What I found interesting about this section was the discussion of the Crusades. Crusaders operating under the principles of reconquering Palestine, seemed more interested in wealth and glory than any holy purpose. Venice illustrates these motives as they hung back wanting to maintain piece for trading reason and then chose to join the fight once it seemed as if the Crusaders would pull of the reconquest. This seems to be similar to what is happening today with our war in the Middle East, but instead of launching the war under religious pretenses, the war was launched as a human rights and freedom campaign. Do you think that the real reason that we are fighting wars in the middle east is because of human rights or is it more about capturing oil and controlling the land?

Blog 1- Before European Hegemony

Before European Hegemony by Janet Abu-Lughod, discusses 13th century world economics. She talks about the world system being centered primarily in the middle and far east, while Europe was a minor player at best. Abu-Lughod's main thesis is that although Europe utlimately became the dominant hegemon in world economics, there was no inherent reason for why this should have become the case. She begins with a look at Europe and their position in the world. With the fall of the Roman Empire, northwestern Europe sufferred through a period of invasions and isolation known as the Dark Ages. The eastern and southern parts of Europe, although affected by the Roman Empire's collapse, did not go through the same process as northwest Europe. Italy was able to keep its contacts alive with the rest of the world. In particular, Genoa,Venice and other coastal city-states kept in close contact with members of different nations and was able to serve a crucial link between Europe and the middle eastern system. The crusades also played a large role in world economics and politics in the 13th century. These holy wars helped to expand European horizons and increase trading prospects. As Europe began to re-emerge from the Dark Ages, trading opportunities became more numerous. First the fairs of Champagne and Brie provided the biggest trading opportunity. The fairs began at first to be as periodic markets but eventually evolved into sites of continuous trading. With the evolution of the markets, it became important to implement bankers to oversee currency exchange, credit, record keeping and establish a system of security for the merchants traveling to and from the fairs.
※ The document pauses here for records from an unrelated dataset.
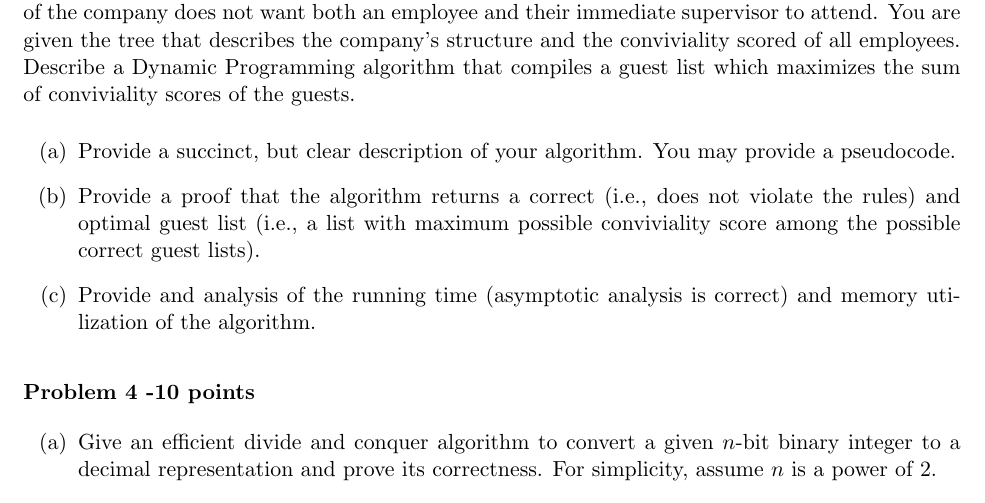
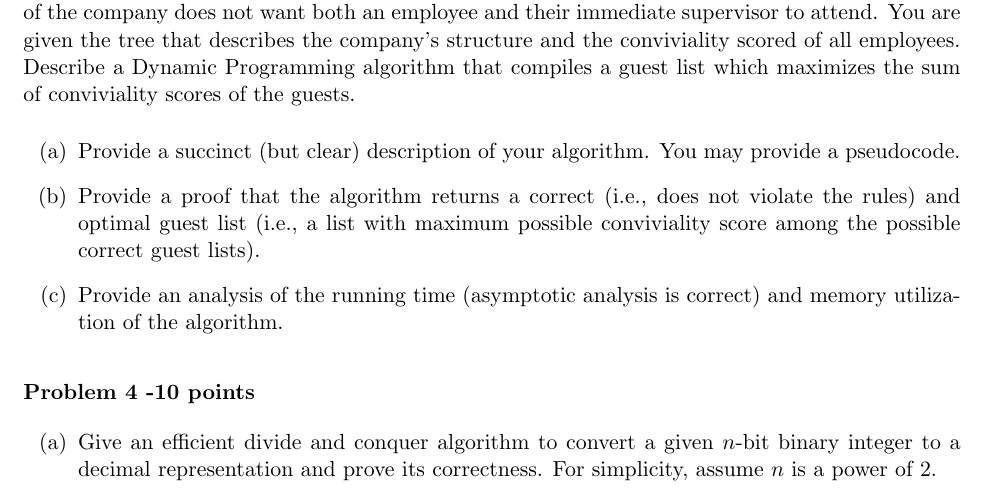
Before and after one commit to cs1570-2022/cs1570-2022.github.io, a LaTeX problem sheet (content/homeworks/midterm1-2021.tex): part of page 2 of 2, cut so that both start at the same text. The pictures show the PDF file content/homeworks/midterm1-2021.pdf that the author committed with the source.

Commit message:
fix midterm

```diff
--- a/content/homeworks/midterm1-2021.tex
+++ b/content/homeworks/midterm1-2021.tex
@@ -54,9 +54,9 @@ Let $X[1,\ldots,n]$ and $Y[1,\ldots,n]$ be two arrays, each containing $n$ numbe
 \begin{problem}{2 - 10 points}
 Provide an efficient greedy algorithm that given a set $\{x_1,x_2,\ldots,x_n\}$ of points on the real line, determines the smallest set of  closed intervals of length 3 that contains all of the given points.
 \begin{enumerate}
-    \item[(a)] Provide a succinct, but clear description of your algorithm. You may provide a pseudocode.
+    \item[(a)] Provide a succinct (but clear) description of your algorithm. You may provide a pseudocode.
     \item[(b)] Prove the correctness of your algorithm.
-    \item[(c)] Provide and analysis of the running time (asymptotic analysis is correct) and memory utilization of the algorithm.
+    \item[(c)] Provide an analysis of the running time (asymptotic analysis is correct) and memory utilization of the algorithm.
 \end{enumerate}
 \end{problem}
 
@@ -64,9 +64,9 @@ Provide an efficient greedy algorithm that given a set $\{x_1,x_2,\ldots,x_n\}$
 \begin{problem}{3 - 10 points}
 You have been hired by a top 500 corporation...Congratulations (I guess)!!!You first job is to plan a company party. The company has a hierarchical structure, that is the supervisor relation forms a tree rooted at the president. The HR department has assigned each company employee with a conviviality ranking which is a positive real number. In order to avoid awkwardness, the president of the company does not want both an employee and their immediate supervisor to attend. You are given the tree that describes the company's structure and the conviviality scored of all employees. Describe a Dynamic Programming algorithm that compiles a guest list which maximizes the sum of conviviality scores of the guests.
 \begin{enumerate}
-    \item[(a)] Provide a succinct, but clear description of your algorithm. You may provide a pseudocode.
+    \item[(a)] Provide a succinct (but clear) description of your algorithm. You may provide a pseudocode.
     \item[(b)] Provide a proof that the algorithm returns a correct (i.e., does not violate the rules) and optimal guest list (i.e., a list with maximum possible conviviality score among the possible correct guest lists).
-    \item[(c)] Provide and analysis of the running time (asymptotic analysis is correct) and memory utilization of the algorithm.
+    \item[(c)] Provide an analysis of the running time (asymptotic analysis is correct) and memory utilization of the algorithm.
 \end{enumerate}
 
 \end{problem}
```
Also changed, not shown: content/homeworks/midterm1-2021.pdf, content/homeworks/midterm1-2021.tex (2 more changed lines).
The Italians were extremely important to operations of the fairs. Because of their crafty business skills and goods obtained through their contacts with the middle and far east, they increased the popularity and relevance of the mrkets. The markets here declined as a result of the Flemish controversy, annexation and the discovery of a new Atlantic sea route that bypassed France. Soon after, the trading towns of Ghent and Bruges emerged and developd the new locale for the fairs. However, just like the Champagne and Brie, these fairs eventually collapsed and gave way to maritime trade. The decline of these fairs were due to a combination of factors as well, but the biggest one seemed to be the Black Death, which claimed appoximately 40-50% of Europe's population and important trading centers like Italy, France, and Flanders were hit the hardest. In summary Europe's venture into the world system was effected by economic, political and natural varibales that impacted the population and trading abilities.

What I found intersting is that the author shows that Champagne and Bruges and other trading towns did not necessarily deserve to fail, but the political and natural occurrences decided their fate. This she says, is the same case for the fall of economic centers in China and other eastern countries of the world system. I find her take on European hegemony quite refreshing. Instead of advocating that Europe was somehow innately "better" than the world powers of the middle and far east,and therefore, naturally assumed a dominat role, she believes hegemony was a consequence of many factors and the west came to dominate because the circumstances were right at the time for the west. I am a senior this year and I have never had a course that told both the European and the eastern perspectives. Why does western academia tend to ignore the role and importance of the east when teaching its students world history?